** Opening Exercise input block **

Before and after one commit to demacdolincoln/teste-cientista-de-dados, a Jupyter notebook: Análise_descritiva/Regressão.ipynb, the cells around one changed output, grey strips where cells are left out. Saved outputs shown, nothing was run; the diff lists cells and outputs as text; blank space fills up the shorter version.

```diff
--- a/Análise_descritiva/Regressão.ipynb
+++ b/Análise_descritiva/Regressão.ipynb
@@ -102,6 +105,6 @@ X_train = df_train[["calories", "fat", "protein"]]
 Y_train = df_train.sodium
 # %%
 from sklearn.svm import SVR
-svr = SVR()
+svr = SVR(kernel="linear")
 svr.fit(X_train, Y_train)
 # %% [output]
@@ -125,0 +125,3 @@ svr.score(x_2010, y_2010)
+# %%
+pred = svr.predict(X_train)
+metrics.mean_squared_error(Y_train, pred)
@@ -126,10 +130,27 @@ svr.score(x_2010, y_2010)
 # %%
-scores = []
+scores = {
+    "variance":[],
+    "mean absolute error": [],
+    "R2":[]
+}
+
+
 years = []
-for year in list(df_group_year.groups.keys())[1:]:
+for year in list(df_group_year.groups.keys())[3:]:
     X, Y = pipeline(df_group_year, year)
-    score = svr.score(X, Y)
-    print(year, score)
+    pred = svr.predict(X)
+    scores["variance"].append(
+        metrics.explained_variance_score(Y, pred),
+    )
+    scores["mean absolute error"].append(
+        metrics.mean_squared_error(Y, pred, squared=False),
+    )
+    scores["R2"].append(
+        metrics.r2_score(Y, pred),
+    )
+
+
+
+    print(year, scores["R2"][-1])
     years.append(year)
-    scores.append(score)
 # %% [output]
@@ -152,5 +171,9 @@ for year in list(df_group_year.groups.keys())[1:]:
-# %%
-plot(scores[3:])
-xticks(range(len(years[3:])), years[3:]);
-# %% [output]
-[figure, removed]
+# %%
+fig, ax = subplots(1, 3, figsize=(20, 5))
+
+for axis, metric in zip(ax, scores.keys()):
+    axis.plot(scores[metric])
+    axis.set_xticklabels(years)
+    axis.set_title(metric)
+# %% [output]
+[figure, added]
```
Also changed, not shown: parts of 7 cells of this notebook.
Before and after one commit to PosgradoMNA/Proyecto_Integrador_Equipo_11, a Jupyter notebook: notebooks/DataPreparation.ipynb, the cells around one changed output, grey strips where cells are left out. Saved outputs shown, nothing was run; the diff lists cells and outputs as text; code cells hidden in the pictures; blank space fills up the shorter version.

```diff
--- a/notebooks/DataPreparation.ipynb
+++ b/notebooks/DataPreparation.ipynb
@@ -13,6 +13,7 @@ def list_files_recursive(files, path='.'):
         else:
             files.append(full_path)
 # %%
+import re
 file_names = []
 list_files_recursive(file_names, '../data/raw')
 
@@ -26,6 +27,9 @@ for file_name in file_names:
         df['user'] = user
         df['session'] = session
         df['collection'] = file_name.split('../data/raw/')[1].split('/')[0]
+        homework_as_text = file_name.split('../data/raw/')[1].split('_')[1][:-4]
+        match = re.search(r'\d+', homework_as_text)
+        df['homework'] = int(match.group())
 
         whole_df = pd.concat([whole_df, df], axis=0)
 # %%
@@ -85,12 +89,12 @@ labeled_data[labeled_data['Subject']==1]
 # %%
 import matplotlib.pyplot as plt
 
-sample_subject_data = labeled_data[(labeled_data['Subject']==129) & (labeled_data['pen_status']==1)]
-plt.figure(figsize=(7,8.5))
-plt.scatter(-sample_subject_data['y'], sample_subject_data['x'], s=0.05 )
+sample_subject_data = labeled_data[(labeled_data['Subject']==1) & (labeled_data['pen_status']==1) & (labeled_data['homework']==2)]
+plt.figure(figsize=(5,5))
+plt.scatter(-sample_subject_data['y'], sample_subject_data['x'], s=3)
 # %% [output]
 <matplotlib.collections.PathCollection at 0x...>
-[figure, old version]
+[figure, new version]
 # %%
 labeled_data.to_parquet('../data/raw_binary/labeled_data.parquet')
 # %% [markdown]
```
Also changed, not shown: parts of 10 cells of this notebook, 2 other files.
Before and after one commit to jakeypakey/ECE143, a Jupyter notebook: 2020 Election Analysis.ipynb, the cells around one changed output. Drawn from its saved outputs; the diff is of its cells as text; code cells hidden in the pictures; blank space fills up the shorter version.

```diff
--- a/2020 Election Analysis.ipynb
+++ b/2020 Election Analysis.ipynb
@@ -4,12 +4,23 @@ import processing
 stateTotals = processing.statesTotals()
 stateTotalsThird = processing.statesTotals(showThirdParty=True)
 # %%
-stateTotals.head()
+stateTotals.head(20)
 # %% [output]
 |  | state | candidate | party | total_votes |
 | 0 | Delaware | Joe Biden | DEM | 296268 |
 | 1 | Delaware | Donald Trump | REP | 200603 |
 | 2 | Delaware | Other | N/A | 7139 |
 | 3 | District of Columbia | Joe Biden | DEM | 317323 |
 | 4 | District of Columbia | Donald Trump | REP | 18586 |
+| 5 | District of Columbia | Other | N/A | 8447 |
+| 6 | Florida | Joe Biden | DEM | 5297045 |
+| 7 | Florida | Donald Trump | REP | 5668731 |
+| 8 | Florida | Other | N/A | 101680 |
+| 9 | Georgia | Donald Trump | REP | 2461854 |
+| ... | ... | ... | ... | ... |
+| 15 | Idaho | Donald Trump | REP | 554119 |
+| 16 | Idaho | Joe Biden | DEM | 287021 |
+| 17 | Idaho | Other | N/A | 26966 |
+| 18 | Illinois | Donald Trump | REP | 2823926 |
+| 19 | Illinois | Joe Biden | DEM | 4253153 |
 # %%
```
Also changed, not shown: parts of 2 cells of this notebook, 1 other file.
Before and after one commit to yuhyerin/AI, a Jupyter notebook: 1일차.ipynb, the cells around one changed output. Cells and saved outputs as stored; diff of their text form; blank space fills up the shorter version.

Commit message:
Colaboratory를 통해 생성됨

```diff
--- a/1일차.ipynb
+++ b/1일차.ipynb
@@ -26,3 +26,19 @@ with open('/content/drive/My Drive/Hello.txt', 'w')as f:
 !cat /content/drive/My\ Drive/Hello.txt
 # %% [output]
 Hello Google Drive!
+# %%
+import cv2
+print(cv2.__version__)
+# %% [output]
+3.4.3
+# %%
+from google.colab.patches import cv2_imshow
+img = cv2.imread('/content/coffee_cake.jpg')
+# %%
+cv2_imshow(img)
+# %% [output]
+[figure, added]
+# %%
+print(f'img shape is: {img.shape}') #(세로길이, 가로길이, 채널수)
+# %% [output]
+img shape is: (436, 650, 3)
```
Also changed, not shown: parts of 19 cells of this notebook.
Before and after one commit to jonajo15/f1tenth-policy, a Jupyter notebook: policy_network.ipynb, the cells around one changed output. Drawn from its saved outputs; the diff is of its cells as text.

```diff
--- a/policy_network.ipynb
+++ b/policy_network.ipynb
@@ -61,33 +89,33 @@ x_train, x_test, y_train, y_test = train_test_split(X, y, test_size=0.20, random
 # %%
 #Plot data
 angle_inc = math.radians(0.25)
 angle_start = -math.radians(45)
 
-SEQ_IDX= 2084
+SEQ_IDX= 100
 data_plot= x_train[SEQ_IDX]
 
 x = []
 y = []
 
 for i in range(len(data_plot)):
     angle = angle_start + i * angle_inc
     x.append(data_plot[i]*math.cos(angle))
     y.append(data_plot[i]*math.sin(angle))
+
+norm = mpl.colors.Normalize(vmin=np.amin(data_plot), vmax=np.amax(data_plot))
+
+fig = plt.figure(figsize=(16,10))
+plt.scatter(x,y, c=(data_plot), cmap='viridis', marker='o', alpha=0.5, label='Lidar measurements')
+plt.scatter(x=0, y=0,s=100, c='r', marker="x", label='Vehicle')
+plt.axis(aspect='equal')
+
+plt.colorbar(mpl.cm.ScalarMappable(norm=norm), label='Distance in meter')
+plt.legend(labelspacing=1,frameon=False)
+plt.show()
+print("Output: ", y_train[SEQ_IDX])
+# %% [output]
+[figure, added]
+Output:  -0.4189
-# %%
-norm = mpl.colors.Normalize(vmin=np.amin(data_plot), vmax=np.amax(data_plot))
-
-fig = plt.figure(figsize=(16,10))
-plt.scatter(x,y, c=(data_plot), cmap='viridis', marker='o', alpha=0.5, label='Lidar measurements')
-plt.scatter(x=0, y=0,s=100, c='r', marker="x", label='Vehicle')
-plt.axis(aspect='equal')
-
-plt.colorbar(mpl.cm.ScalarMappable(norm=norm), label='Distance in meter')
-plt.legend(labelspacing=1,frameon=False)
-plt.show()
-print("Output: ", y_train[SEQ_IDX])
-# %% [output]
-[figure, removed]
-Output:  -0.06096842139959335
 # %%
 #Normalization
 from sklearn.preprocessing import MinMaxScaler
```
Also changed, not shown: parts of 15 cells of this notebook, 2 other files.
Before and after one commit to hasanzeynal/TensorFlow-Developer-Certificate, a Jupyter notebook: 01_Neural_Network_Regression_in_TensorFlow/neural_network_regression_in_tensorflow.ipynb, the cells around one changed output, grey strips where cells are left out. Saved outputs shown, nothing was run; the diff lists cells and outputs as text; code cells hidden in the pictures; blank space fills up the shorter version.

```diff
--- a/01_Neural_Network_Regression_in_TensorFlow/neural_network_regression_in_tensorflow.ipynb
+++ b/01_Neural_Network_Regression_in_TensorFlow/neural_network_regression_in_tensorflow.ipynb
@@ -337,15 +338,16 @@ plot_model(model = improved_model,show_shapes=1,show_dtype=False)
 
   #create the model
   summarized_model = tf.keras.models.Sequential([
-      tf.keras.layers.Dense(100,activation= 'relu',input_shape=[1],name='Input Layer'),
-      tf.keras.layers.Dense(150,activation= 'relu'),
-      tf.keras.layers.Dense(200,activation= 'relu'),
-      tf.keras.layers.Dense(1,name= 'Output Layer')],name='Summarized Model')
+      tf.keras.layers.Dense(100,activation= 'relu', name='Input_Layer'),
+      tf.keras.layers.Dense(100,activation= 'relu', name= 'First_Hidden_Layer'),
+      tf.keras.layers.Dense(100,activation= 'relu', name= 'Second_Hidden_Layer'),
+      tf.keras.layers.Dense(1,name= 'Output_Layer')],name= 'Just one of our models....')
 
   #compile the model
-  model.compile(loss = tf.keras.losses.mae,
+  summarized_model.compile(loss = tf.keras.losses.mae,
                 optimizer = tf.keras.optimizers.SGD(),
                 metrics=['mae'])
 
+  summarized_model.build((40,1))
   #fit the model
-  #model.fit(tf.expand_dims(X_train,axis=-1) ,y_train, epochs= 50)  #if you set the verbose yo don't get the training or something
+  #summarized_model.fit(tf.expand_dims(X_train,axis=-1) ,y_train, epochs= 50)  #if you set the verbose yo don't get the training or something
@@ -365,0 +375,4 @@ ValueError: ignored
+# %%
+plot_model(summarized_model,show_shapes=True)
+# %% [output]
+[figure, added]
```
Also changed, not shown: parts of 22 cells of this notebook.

** Closing Exercise input block **

Aim of the exercise = All lines above that contain "range" are required in the answer.

Expected output =
-xticks(range(len(years[3:])), years[3:]);
 for i in range(len(data_plot)):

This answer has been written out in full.